Inferior diodes often found in cheaper range of mig welders are prone to failure. Once one blows the rest will follow rapidly. Why? Because the type of diodes fitted in the bridge rectifier are linked together so that the sum of all of the diodes covers the amps and voltage generated by welding with the machine. These press fit diodes are the same as used in vehicle alternators.
Obviously installing these enables the welders to be sold at the lower end of the market and for a while they hold out but inevitably fail.

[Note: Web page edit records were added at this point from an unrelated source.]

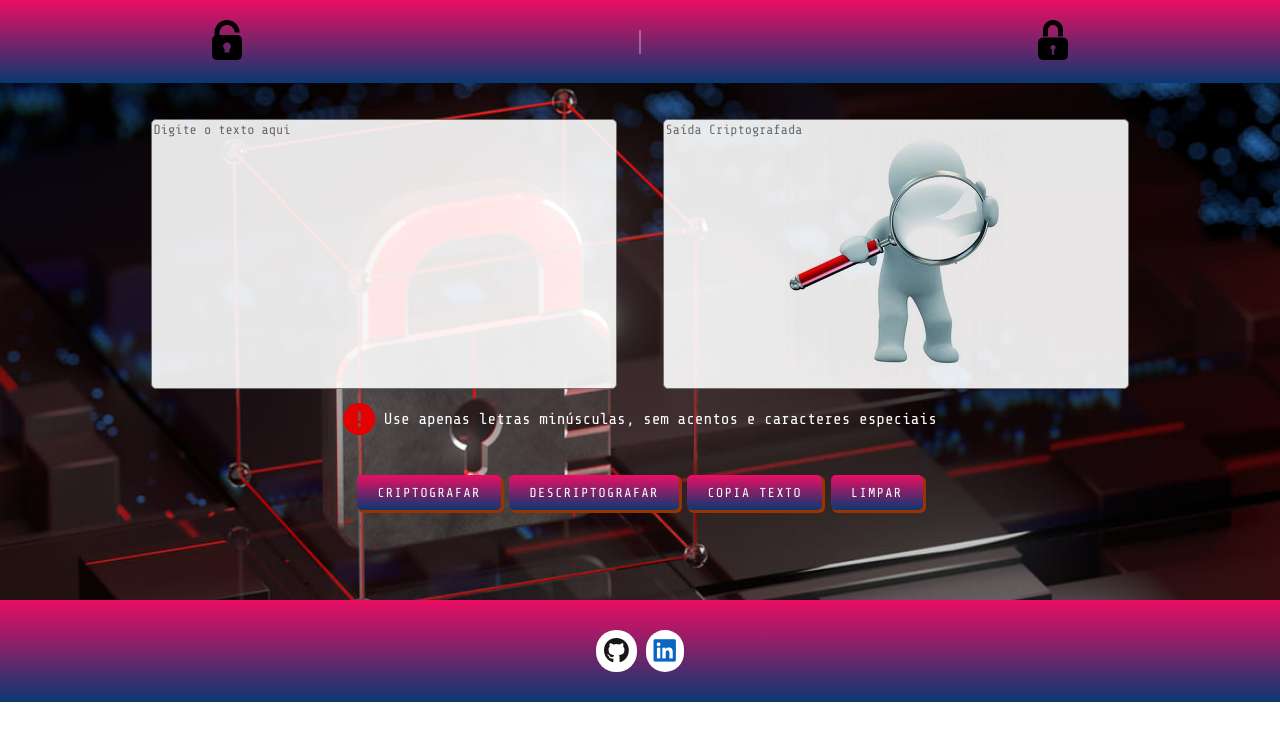
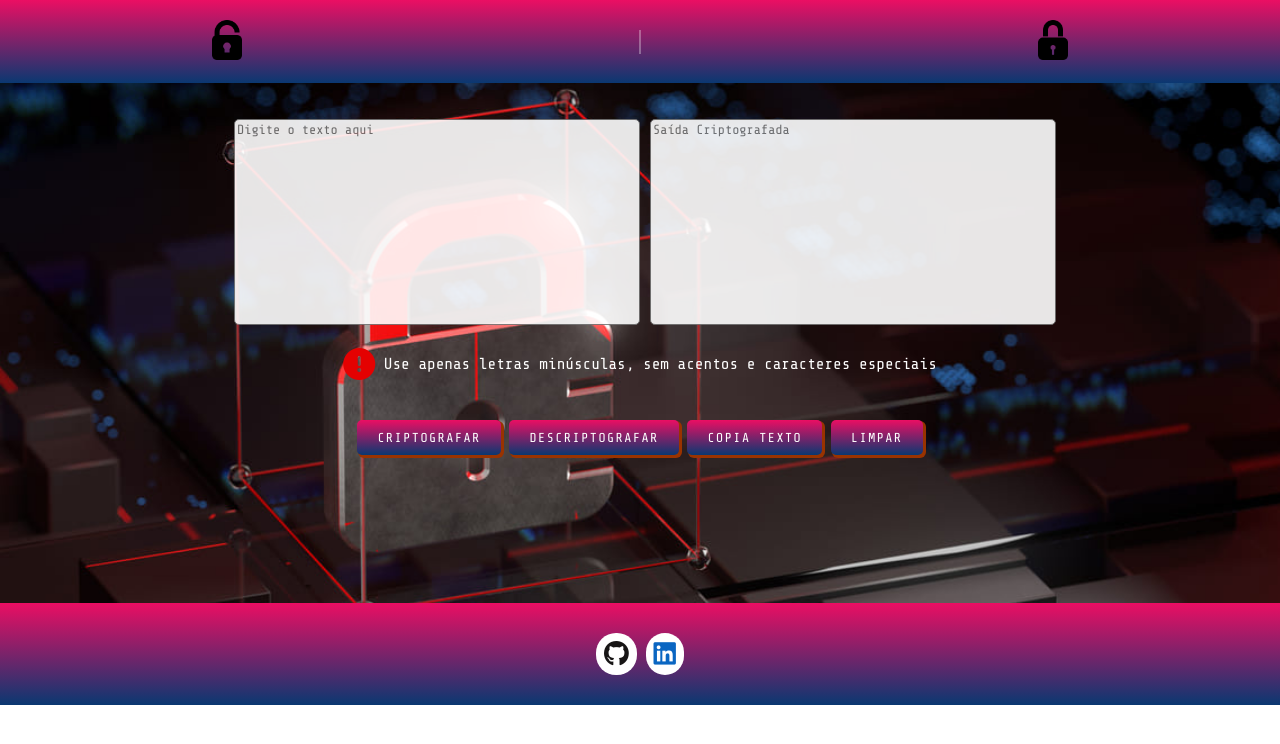
Before and after one commit to ricardoferreira93/Projeto-Encriptador, a plain HTML site: page index.html in a window 1280 px wide. Drawn offline with nearby package versions, Linux system fonts and the light colour scheme.

Commit message:
corrigido div
corrigido div que tava livre

```diff
--- a/css/style.css
+++ b/css/style.css
@@ -60,10 +60,13 @@ body {
 }
 
 #txt {
-    display: grid;
+    display: flex;
+    justify-content: center;
+    align-items: center;
     grid-template-columns:1fr 4fr 4fr 1fr;
     text-align: center;
     margin-top: 20px;
+
 
 }
 
@@ -71,11 +74,13 @@ body {
     background-image: url("../img/lupa1.png");
     background-repeat:no-repeat;
     background-position: center center;
+
+
 }
 
 textarea {
-    width: 90%;
-    height: 100%;
+    width: 400px;
+    height: 200px;
     margin-bottom: 30px;
     resize: none;
     color: #0A3871;
@@ -85,6 +90,9 @@ textarea {
     background-position: right;
     border-radius: 5px;
     opacity: 0.9;
+    margin: 0 0 0 10px;
+
+
 }
 
 
@@ -132,9 +140,9 @@ button:hover {
      font-weight: 500;
 }
 
-#meusLinks {
+footer {
     padding: 30px 0 30px;
-    margin-top: 70px;
+    margin-top: 10%;
     display: flex;
     background-image: linear-gradient(#eb0e63, #0A3871) ;
     justify-content: center;
@@ -142,7 +150,7 @@ button:hover {
 }
 
 
-#meusLinks picture i {
+footer picture i {
     font-size: 1.6em;
     background-color: #fff;
     border-radius: 20px;
@@ -151,20 +159,20 @@ button:hover {
     padding: 8px;
 }
 
-#meusLinks .github {
+footer .github {
     color: #171515;
 }
 
-#meusLinks .github:hover {
+footer .github:hover {
     background-color: #171515;
     color: #FFF;
 }
 
-#meusLinks .linkedin {
+footer .linkedin {
     color: #0a66c2;
 }
 
-#meusLinks .linkedin:hover {
+footer .linkedin:hover {
     background-color: #0a66c2;
     color: #FFF;
 }
--- a/index.html
+++ b/index.html
@@ -32,19 +32,17 @@
         </header>
         <div id="aviso">&nbsp;</div>
             <div id="txt">
-                <div></div>
                 <div>
-                    <textarea class="input-texto" rows="15" id="entrada" placeholder="Digite o texto aqui" autofocus="true" required></textarea>
+                    <textarea class="input-texto"  id="entrada" placeholder="Digite o texto aqui" autofocus="true" required></textarea>
                 </div>
                 <div>
-                    <textarea readonly class="mensagem" rows="15" id="mensagem" placeholder="Saída Criptografada" ></textarea>
+                    <textarea class="input-texto" readonly class="mensagem"  id="mensagem" placeholder="Saída Criptografada" ></textarea>
                 </div>
-                <div></div>
             </div>
             <div id="troca">
                 <div id="alerta">
                     <div id="alerta1"><i class="fa-solid fa-circle-exclamation fa-2x alerta" ></i>
-                        </i><p>&nbsp;Use apenas letras minúsculas, sem acentos e caracteres especiais</p>
+                        <p>&nbsp;Use apenas letras minúsculas, sem acentos e caracteres especiais</p>
                     </div>
             <div id="botoes">
                 <button onclick="btnEncriptar()" class="encriptar">criptografar</button>
@@ -52,7 +50,7 @@
                 <button id="idBotao" onclick="copiar()">copia texto</button>
                 <button onclick="btnLimpar()" class="limpar">Limpar</button>
             </div>
-    <footer id="meusLinks">
+    <footer>
         <picture>
             <a href="https://github.com/ricardoferreira93"><i class="fa-brands fa-github media-object github"></i></a>
             <a href="https://www.linkedin.com/in/ricardo-ferreira-075492232/"><i class="fa-brands fa-linkedin linkedin media-object linkedin"></i></a>
```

The diodes are installed in a heat sink made from aluminium. In this video, I show how we can remove these inferior diodes from the bridge rectifier and install new Standard Recovery Vishay 70 amp 1600 volt diodes that collectively exceed the workload of these welders and provide a more robust machine with the ability to work at the lower end of the welding scale as well as the higher end with ease.
So instead of having 12 press fit diodes we will install 4 bolt on diodes into the existing bridge rectifier, making the install as easy as possible.
Step 1: The First Image Shows the Original Diodes Removed From the Rectifier and the New Diodes to Replace Them.
Step 2: Full Instruction Video Showing How to Repair and Upgrade a Blown Rectifier in a Mig Welder.
Mig Welder Repair.
Walk through video Upgrading from inferior cheap diodes on a Sealey 180 Mig Welder and many other similar priced welders, which are fitted with press fit diodes that are prone to overload failure.
I used Vishay 70 Amp 1600 volt in parallel pairs, which is two sets of matched pairs, one reverse polarity and one standard polarity. The diodes are clearly marked with arrows showing the current direction.
This modification involves some soldering so you will need a soldering iron capable of heavy duty work. For this I used an old copper iron heated on a gas ring which worked very well.
The repair cost:
2pc Standard Recovery Diode 70HFR160 70A 1600V VISHAY £8.47 plus £3.90 postage
2pc Standard Recovery Diode 70HF160 70A 1600V VISHAY £8.47 plus £3.90 postage
I would not have been able to upgrade this welder had it not been for the people in welding forums who provided photographs and suggestions and reasoning as to why I should not simply replace with another inferior bridge rectifier containing what appear to be vehicle alternator diodes which are not up to the job. So a big thank you to you guys for sharing your knowledge. Category
How-to & Style